Exercise brief
Wherever the string "responded" appears in the entries below, return the line that holds it.

Data supplied
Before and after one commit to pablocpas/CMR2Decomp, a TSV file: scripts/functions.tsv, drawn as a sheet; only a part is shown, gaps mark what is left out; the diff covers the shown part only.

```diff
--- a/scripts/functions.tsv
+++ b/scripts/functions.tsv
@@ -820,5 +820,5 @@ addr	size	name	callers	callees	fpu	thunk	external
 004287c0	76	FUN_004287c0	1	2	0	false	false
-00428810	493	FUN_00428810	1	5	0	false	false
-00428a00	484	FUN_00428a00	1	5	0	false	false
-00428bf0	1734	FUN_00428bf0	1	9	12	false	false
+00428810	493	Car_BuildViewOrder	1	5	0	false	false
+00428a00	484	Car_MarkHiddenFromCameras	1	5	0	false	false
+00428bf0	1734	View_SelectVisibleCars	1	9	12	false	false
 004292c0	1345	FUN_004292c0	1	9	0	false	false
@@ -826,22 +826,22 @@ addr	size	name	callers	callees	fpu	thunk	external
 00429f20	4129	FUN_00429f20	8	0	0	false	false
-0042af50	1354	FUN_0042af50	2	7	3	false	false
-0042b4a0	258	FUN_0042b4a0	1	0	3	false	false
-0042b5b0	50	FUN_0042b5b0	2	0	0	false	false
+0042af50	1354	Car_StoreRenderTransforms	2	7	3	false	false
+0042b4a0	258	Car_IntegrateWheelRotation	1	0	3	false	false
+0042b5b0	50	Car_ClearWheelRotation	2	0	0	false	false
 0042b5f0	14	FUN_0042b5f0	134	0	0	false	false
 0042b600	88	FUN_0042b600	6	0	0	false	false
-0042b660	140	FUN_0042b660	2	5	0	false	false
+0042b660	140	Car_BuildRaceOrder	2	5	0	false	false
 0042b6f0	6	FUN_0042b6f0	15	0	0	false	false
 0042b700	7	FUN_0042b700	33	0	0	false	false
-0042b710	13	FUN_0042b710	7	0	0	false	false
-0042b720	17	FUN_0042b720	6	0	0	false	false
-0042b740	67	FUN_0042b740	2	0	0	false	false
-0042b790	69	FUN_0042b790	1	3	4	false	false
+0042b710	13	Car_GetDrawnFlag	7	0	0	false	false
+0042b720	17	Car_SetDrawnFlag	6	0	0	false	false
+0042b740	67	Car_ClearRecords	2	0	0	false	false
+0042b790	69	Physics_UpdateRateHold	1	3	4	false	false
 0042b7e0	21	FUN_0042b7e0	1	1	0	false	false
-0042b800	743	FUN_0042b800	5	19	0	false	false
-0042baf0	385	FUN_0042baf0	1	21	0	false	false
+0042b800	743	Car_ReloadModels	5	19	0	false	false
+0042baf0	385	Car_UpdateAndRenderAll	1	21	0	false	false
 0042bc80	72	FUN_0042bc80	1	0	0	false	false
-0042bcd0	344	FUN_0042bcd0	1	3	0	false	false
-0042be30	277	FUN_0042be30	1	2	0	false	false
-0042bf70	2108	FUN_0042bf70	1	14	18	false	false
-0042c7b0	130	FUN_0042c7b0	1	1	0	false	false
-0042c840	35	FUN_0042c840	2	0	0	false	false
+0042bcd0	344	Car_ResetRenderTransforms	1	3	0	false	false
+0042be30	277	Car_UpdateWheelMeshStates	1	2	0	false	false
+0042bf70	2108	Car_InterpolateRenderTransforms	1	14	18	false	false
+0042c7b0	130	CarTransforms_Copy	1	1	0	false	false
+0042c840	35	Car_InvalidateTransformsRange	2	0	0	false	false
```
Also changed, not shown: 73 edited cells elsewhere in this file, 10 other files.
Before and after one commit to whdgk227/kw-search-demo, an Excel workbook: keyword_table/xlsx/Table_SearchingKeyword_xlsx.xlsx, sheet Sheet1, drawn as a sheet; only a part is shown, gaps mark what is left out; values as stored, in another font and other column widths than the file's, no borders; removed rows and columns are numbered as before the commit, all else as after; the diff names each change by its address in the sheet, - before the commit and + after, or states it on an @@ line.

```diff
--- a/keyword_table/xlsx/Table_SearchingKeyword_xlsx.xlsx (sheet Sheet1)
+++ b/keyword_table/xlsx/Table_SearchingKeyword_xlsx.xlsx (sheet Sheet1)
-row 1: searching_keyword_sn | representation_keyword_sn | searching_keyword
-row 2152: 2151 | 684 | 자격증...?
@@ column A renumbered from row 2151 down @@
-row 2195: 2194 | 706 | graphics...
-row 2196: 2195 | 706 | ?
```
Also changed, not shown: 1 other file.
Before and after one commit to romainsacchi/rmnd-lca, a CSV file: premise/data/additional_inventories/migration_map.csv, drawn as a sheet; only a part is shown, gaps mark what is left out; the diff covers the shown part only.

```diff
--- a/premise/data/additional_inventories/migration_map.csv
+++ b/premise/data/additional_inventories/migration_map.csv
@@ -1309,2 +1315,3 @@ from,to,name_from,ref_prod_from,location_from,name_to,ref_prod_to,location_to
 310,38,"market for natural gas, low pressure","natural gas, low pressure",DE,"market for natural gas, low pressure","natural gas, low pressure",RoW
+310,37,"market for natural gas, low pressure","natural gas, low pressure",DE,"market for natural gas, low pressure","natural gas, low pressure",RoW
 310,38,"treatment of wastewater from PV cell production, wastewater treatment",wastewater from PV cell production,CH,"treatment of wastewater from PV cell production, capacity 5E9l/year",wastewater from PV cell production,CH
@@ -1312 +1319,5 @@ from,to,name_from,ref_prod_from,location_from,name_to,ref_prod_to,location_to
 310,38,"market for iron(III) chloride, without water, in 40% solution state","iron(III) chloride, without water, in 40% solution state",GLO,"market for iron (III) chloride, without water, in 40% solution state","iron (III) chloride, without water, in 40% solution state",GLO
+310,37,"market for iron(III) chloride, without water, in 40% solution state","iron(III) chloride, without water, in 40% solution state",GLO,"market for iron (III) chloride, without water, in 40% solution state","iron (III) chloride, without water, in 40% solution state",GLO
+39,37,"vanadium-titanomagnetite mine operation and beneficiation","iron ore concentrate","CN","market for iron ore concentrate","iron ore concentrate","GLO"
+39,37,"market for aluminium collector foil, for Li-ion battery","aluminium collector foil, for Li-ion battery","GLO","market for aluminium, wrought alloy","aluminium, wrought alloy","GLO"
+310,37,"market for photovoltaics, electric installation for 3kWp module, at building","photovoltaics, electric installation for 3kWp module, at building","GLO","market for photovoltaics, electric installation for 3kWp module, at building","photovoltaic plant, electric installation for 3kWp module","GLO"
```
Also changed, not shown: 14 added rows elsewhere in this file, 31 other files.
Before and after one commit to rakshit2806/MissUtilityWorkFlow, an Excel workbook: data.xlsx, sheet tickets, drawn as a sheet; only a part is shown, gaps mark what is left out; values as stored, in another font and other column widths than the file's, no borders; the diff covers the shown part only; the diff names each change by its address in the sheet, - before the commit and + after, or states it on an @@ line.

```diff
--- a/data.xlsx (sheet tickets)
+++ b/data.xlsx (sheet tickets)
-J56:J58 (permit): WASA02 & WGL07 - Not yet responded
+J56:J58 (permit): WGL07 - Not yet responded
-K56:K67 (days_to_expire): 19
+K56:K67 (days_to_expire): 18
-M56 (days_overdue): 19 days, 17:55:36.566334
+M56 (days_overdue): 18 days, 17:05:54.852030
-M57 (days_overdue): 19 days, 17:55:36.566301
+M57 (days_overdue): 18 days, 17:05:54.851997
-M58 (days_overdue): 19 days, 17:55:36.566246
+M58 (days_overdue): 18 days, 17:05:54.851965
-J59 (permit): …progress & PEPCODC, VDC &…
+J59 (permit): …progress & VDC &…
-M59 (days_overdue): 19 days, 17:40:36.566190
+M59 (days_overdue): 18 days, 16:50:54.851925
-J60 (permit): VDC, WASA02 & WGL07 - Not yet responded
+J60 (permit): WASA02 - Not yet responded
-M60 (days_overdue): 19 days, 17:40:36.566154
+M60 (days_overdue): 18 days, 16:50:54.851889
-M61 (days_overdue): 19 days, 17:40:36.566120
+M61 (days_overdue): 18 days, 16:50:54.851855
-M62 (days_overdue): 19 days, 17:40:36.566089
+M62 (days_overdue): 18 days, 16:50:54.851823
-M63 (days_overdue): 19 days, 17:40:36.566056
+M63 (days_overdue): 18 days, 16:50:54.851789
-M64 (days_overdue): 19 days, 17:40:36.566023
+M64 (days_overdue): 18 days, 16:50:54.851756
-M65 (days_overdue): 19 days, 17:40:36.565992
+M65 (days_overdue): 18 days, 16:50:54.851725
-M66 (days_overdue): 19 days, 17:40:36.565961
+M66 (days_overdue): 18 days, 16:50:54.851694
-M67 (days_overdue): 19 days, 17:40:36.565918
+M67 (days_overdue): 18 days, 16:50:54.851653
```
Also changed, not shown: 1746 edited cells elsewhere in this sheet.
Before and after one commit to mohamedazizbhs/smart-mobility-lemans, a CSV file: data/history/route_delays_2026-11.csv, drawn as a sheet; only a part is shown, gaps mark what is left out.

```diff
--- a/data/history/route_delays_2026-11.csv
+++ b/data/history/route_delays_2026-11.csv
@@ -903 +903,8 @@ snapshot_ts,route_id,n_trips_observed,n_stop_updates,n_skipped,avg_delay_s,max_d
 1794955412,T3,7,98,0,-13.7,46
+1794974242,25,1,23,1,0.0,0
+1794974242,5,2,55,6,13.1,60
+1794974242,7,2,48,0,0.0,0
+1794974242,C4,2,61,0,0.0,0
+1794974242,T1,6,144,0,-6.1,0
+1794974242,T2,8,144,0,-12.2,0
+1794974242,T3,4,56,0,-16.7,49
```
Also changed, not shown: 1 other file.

Worked solution
-J56:J58 (permit): WASA02 & WGL07 - Not yet responded
+J56:J58 (permit): WGL07 - Not yet responded
-J60 (permit): VDC, WASA02 & WGL07 - Not yet responded
+J60 (permit): WASA02 - Not yet responded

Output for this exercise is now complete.